It’s no wonder that the vast majority of people think we are living in a hyper-violent age—when just the opposite is true. Statistics tells us we are less likely to be a victim of a violent crime today than in past decades.

That misconception could be due to social media and the old school news media being incentivized to share and broadcast the latest caught-on-camera home invasion shootout.

And thanks to the video cameras everywhere, it's much easier to record infrequent horrible behavior.

But in Texas you are more likely to be a pulled into a violent event than in other parts of the industrialized world. And why is that?

According to the editors of the new book “Steeped in a Culture of Violence: Murder, Racial Injustice and other Violent Crimes in Texas 1965-2020,” Texas has a thing for violence.

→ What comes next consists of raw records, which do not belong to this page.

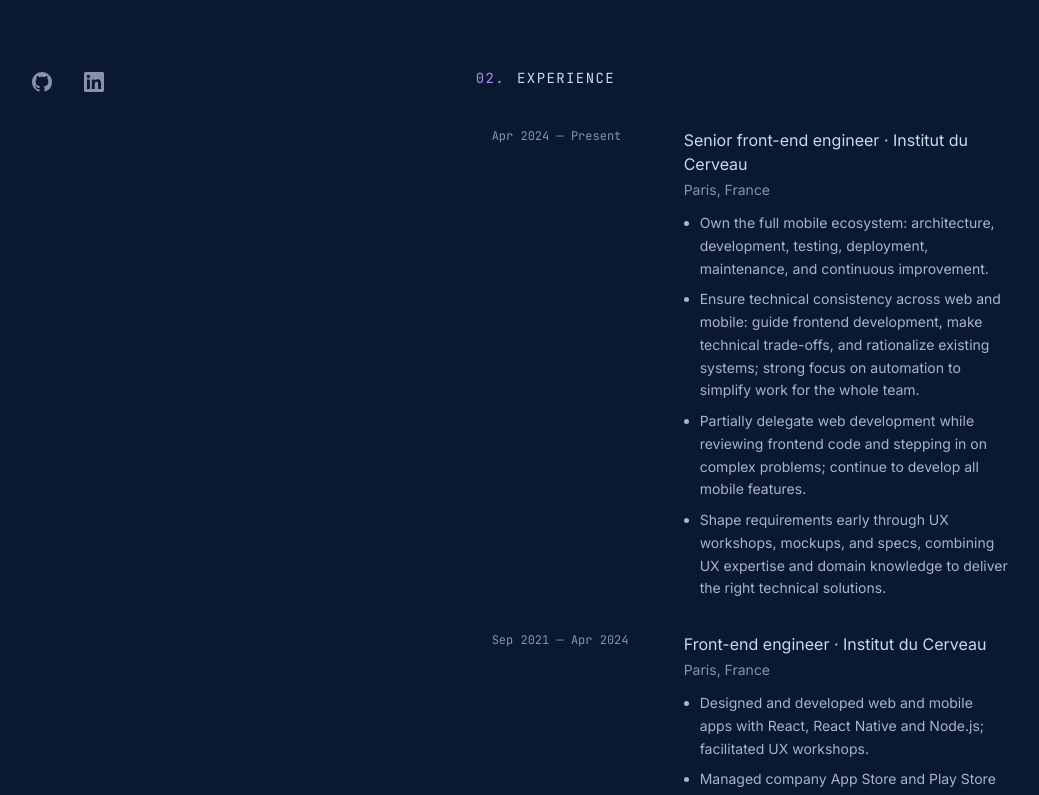
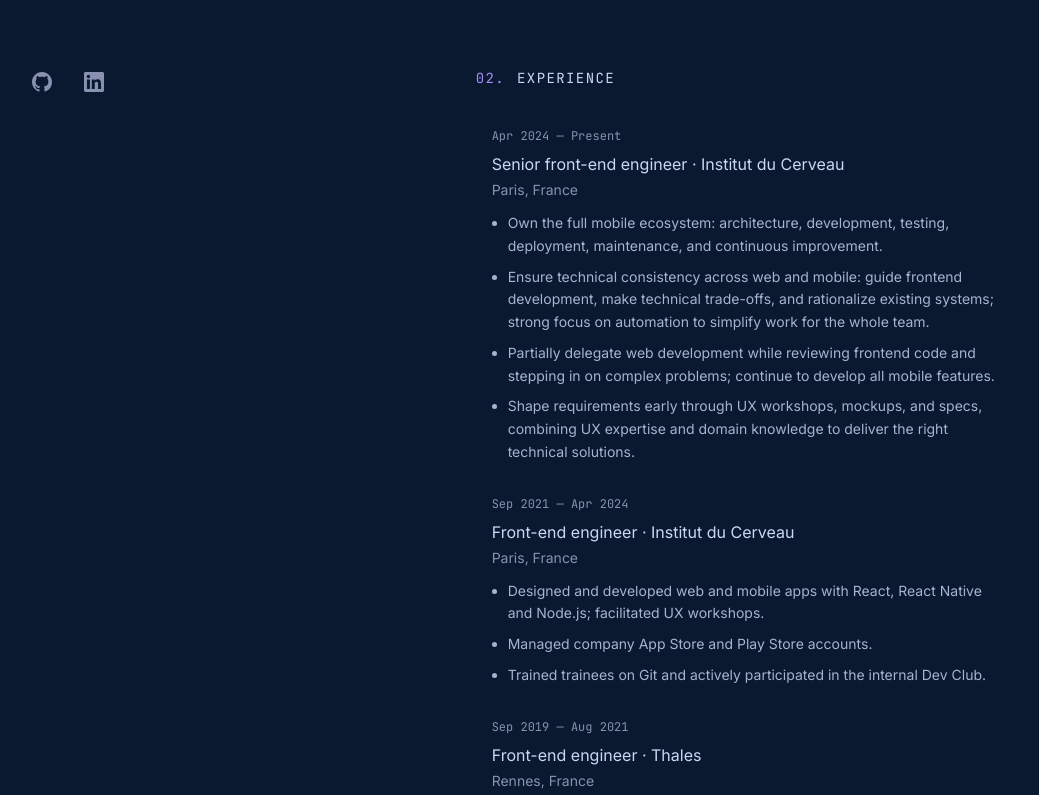
Before and after one commit to mathilde-lannes/mathilde-lannes.github.io, a Next.js app: page / in a window 1280 px wide. Shown: the part 600-1395 px from the top of the page, without its empty margins (118-1157 px from the left). Built offline with nearby package versions, Linux system fonts and the light colour scheme.

Commit message:
fix: stack job dates above titles

```diff
--- a/src/components/experience.tsx
+++ b/src/components/experience.tsx
@@ -20,7 +20,7 @@ export function Experience() {
             key={`${job.company}-${job.startDate}`}
             className="hover-row rounded px-4 py-4 transition-colors"
           >
-            <div className="grid gap-2 min-[1080px]:grid-cols-[11rem_minmax(0,1fr)] min-[1080px]:gap-4">
+            <div className="flex flex-col gap-2">
               <p className="font-mono text-xs text-muted">
                 <time dateTime={job.startDate}>{job.startLabel}</time>
                 {" — "}
```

The state’s history is slathered with brutality and bloodshed. This could set the stage for a set of values, beliefs, culture and expectations that problems should be solved with a punch to the face or the squeeze of a trigger.

Understanding the roots, underlying causes and context of Texas violence is necessary before we can begin to address how to break the cycle.

“Steeped in a Culture of Violence: Murder, Racial Injustice and other Violent Crimes in Texas 1965-2020” is co-edited by Brandon T. Jett, professor of history at Florida Southwestern State College, and Kenneth W. Howell, a professor of history at Blinn College in Brenham, Texas.

It’s published by Texas A&M University Press.

David Martin Davies can be reached at dmdavies@tpr.org and on Twitter at @DavidMartinDavi